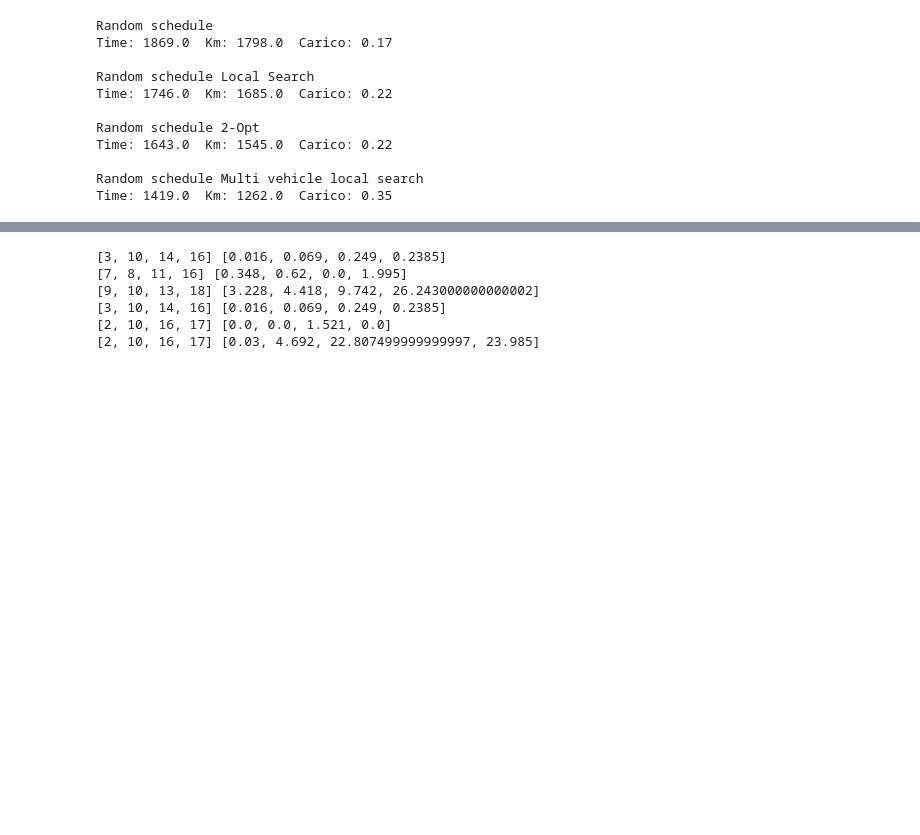
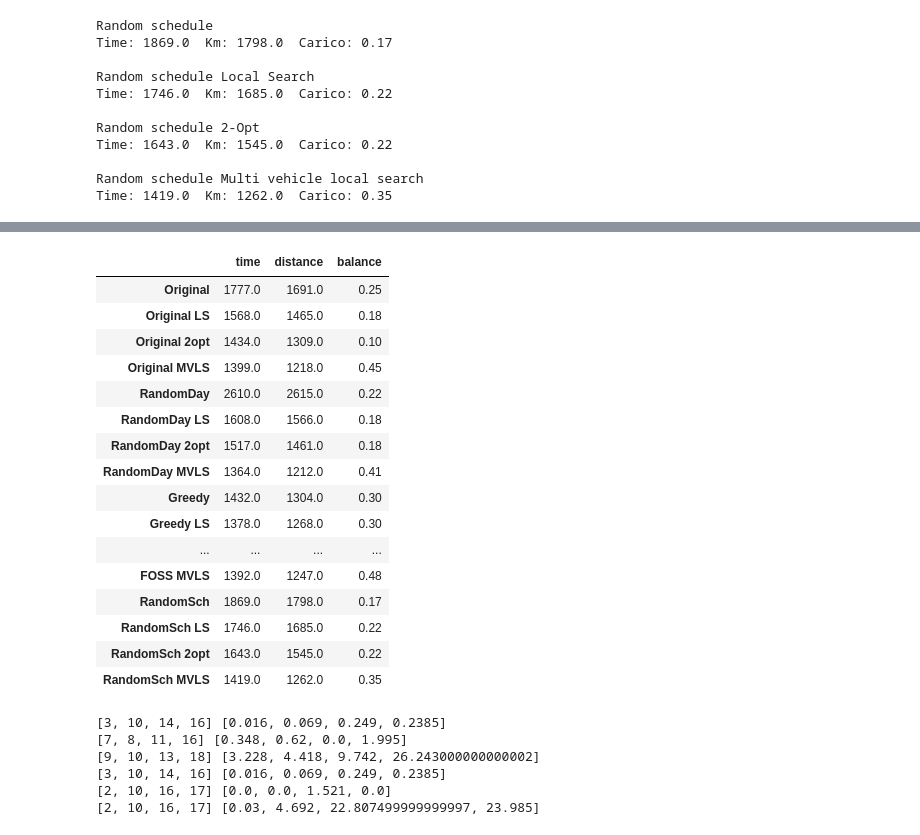
Before and after one commit to MassimoCavagna/Bachelor-Thesis, a Jupyter notebook: Dati/explorative_analysis/Comparison_charts.ipynb, the cells around one changed output, grey strips where cells are left out. Cells and saved outputs as stored; diff of their text form; code cells hidden in the pictures; blank space fills up the shorter version.

Commit message:
complete table and MVLS bug fixed

```diff
--- a/Dati/explorative_analysis/Comparison_charts.ipynb
+++ b/Dati/explorative_analysis/Comparison_charts.ipynb
@@ -559,3 +559,27 @@ plt.show()
+# %%
+resume = pd.DataFrame(index = names, columns = ["time", "distance", "balance"])
+resume["time"] = times
+resume["distance"] = kms
+resume["balance"] = carico
+resume
+# %% [output]
+|  | time | distance | balance |
+| Original | 1777.0 | 1691.0 | 0.25 |
+| Original LS | 1568.0 | 1465.0 | 0.18 |
+| Original 2opt | 1434.0 | 1309.0 | 0.10 |
+| Original MVLS | 1399.0 | 1218.0 | 0.45 |
+| RandomDay | 2610.0 | 2615.0 | 0.22 |
+| RandomDay LS | 1608.0 | 1566.0 | 0.18 |
+| RandomDay 2opt | 1517.0 | 1461.0 | 0.18 |
+| RandomDay MVLS | 1364.0 | 1212.0 | 0.41 |
+| Greedy | 1432.0 | 1304.0 | 0.30 |
+| Greedy LS | 1378.0 | 1268.0 | 0.30 |
+| ... | ... | ... | ... |
+| FOSS MVLS | 1392.0 | 1247.0 | 0.48 |
+| RandomSch | 1869.0 | 1798.0 | 0.17 |
+| RandomSch LS | 1746.0 | 1685.0 | 0.22 |
+| RandomSch 2opt | 1643.0 | 1545.0 | 0.22 |
+| RandomSch MVLS | 1419.0 | 1262.0 | 0.35 |
 # %%
 results = pd.read_csv("../altro/computational_times.csv", delimiter=";", encoding = "ISO-8859-1", index_col=0)
 colors = ["r","b","g","c","m","k"]
```
Also changed, not shown: parts of 3 cells of this notebook, 5 other files.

###

- _What to work on_:
Return the complete material above exactly, with no picture.

- _Solution for this exercise_:
Before and after one commit to MassimoCavagna/Bachelor-Thesis, a Jupyter notebook: Dati/explorative_analysis/Comparison_charts.ipynb, the cells around one changed output, grey strips where cells are left out. Cells and saved outputs as stored; diff of their text form; code cells hidden in the pictures; blank space fills up the shorter version.

Commit message:
complete table and MVLS bug fixed

```diff
--- a/Dati/explorative_analysis/Comparison_charts.ipynb
+++ b/Dati/explorative_analysis/Comparison_charts.ipynb
@@ -559,3 +559,27 @@ plt.show()
+# %%
+resume = pd.DataFrame(index = names, columns = ["time", "distance", "balance"])
+resume["time"] = times
+resume["distance"] = kms
+resume["balance"] = carico
+resume
+# %% [output]
+|  | time | distance | balance |
+| Original | 1777.0 | 1691.0 | 0.25 |
+| Original LS | 1568.0 | 1465.0 | 0.18 |
+| Original 2opt | 1434.0 | 1309.0 | 0.10 |
+| Original MVLS | 1399.0 | 1218.0 | 0.45 |
+| RandomDay | 2610.0 | 2615.0 | 0.22 |
+| RandomDay LS | 1608.0 | 1566.0 | 0.18 |
+| RandomDay 2opt | 1517.0 | 1461.0 | 0.18 |
+| RandomDay MVLS | 1364.0 | 1212.0 | 0.41 |
+| Greedy | 1432.0 | 1304.0 | 0.30 |
+| Greedy LS | 1378.0 | 1268.0 | 0.30 |
+| ... | ... | ... | ... |
+| FOSS MVLS | 1392.0 | 1247.0 | 0.48 |
+| RandomSch | 1869.0 | 1798.0 | 0.17 |
+| RandomSch LS | 1746.0 | 1685.0 | 0.22 |
+| RandomSch 2opt | 1643.0 | 1545.0 | 0.22 |
+| RandomSch MVLS | 1419.0 | 1262.0 | 0.35 |
 # %%
 results = pd.read_csv("../altro/computational_times.csv", delimiter=";", encoding = "ISO-8859-1", index_col=0)
 colors = ["r","b","g","c","m","k"]
```
Also changed, not shown: parts of 3 cells of this notebook, 5 other files.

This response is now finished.